Work to be completed:
The result should be all the records, exact and complete, without a single picture.

[[ Extracted material open ]]

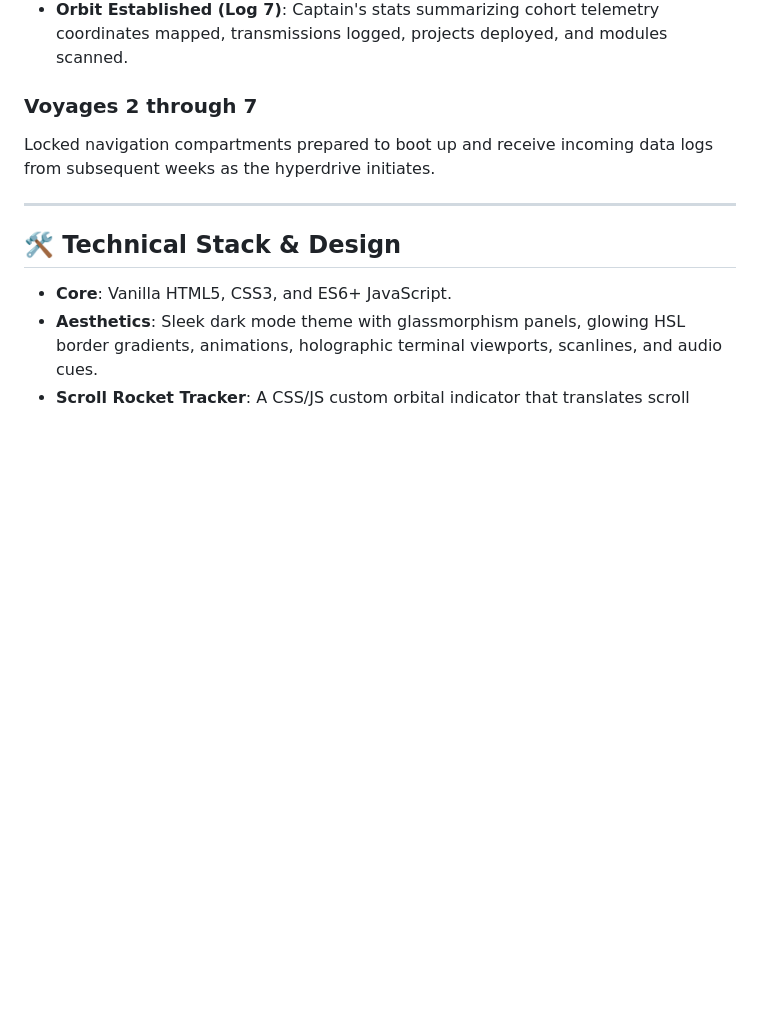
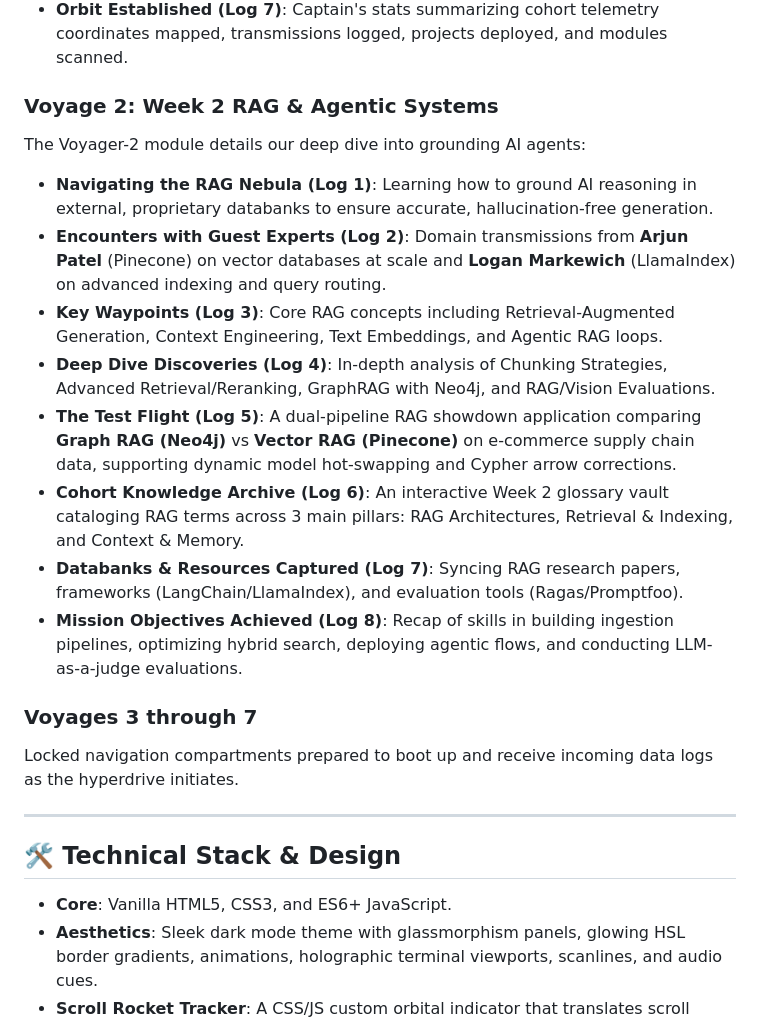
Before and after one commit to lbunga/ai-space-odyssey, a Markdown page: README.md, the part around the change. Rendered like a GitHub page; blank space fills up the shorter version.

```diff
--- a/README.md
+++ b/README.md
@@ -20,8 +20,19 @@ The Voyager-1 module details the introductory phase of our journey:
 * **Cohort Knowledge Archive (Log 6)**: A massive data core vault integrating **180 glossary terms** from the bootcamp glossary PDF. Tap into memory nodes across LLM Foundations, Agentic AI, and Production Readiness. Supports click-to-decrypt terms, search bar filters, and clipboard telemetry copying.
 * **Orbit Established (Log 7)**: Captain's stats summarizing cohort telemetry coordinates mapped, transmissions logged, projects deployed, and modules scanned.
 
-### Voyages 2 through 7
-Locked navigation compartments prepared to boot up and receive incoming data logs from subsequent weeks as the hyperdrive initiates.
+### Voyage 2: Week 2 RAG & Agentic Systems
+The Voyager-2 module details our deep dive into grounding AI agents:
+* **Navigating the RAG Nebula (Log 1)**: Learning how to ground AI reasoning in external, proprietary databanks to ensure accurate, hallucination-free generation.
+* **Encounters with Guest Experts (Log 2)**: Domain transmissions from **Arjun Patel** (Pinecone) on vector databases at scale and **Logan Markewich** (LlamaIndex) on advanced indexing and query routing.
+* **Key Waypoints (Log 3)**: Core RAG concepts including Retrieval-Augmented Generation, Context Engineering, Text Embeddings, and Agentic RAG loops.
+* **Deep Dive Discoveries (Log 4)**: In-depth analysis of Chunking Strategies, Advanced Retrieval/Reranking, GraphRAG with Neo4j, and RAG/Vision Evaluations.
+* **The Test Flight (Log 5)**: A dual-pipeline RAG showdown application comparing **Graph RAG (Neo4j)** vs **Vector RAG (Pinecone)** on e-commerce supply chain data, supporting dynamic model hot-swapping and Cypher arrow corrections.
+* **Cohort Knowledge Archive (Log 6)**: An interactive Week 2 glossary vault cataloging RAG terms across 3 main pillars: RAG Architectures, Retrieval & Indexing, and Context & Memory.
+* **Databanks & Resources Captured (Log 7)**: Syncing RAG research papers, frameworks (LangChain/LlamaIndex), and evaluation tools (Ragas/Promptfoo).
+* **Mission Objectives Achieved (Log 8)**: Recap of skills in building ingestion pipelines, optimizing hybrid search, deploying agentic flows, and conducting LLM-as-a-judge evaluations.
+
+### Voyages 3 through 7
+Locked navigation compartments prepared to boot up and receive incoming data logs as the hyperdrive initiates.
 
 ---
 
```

[[ Extracted material closed ]]

Answer to this task:
Before and after one commit to lbunga/ai-space-odyssey, a Markdown page: README.md, the part around the change. Rendered like a GitHub page; blank space fills up the shorter version.

```diff
--- a/README.md
+++ b/README.md
@@ -20,8 +20,19 @@ The Voyager-1 module details the introductory phase of our journey:
 * **Cohort Knowledge Archive (Log 6)**: A massive data core vault integrating **180 glossary terms** from the bootcamp glossary PDF. Tap into memory nodes across LLM Foundations, Agentic AI, and Production Readiness. Supports click-to-decrypt terms, search bar filters, and clipboard telemetry copying.
 * **Orbit Established (Log 7)**: Captain's stats summarizing cohort telemetry coordinates mapped, transmissions logged, projects deployed, and modules scanned.
 
-### Voyages 2 through 7
-Locked navigation compartments prepared to boot up and receive incoming data logs from subsequent weeks as the hyperdrive initiates.
+### Voyage 2: Week 2 RAG & Agentic Systems
+The Voyager-2 module details our deep dive into grounding AI agents:
+* **Navigating the RAG Nebula (Log 1)**: Learning how to ground AI reasoning in external, proprietary databanks to ensure accurate, hallucination-free generation.
+* **Encounters with Guest Experts (Log 2)**: Domain transmissions from **Arjun Patel** (Pinecone) on vector databases at scale and **Logan Markewich** (LlamaIndex) on advanced indexing and query routing.
+* **Key Waypoints (Log 3)**: Core RAG concepts including Retrieval-Augmented Generation, Context Engineering, Text Embeddings, and Agentic RAG loops.
+* **Deep Dive Discoveries (Log 4)**: In-depth analysis of Chunking Strategies, Advanced Retrieval/Reranking, GraphRAG with Neo4j, and RAG/Vision Evaluations.
+* **The Test Flight (Log 5)**: A dual-pipeline RAG showdown application comparing **Graph RAG (Neo4j)** vs **Vector RAG (Pinecone)** on e-commerce supply chain data, supporting dynamic model hot-swapping and Cypher arrow corrections.
+* **Cohort Knowledge Archive (Log 6)**: An interactive Week 2 glossary vault cataloging RAG terms across 3 main pillars: RAG Architectures, Retrieval & Indexing, and Context & Memory.
+* **Databanks & Resources Captured (Log 7)**: Syncing RAG research papers, frameworks (LangChain/LlamaIndex), and evaluation tools (Ragas/Promptfoo).
+* **Mission Objectives Achieved (Log 8)**: Recap of skills in building ingestion pipelines, optimizing hybrid search, deploying agentic flows, and conducting LLM-as-a-judge evaluations.
+
+### Voyages 3 through 7
+Locked navigation compartments prepared to boot up and receive incoming data logs as the hyperdrive initiates.
 
 ---
 
```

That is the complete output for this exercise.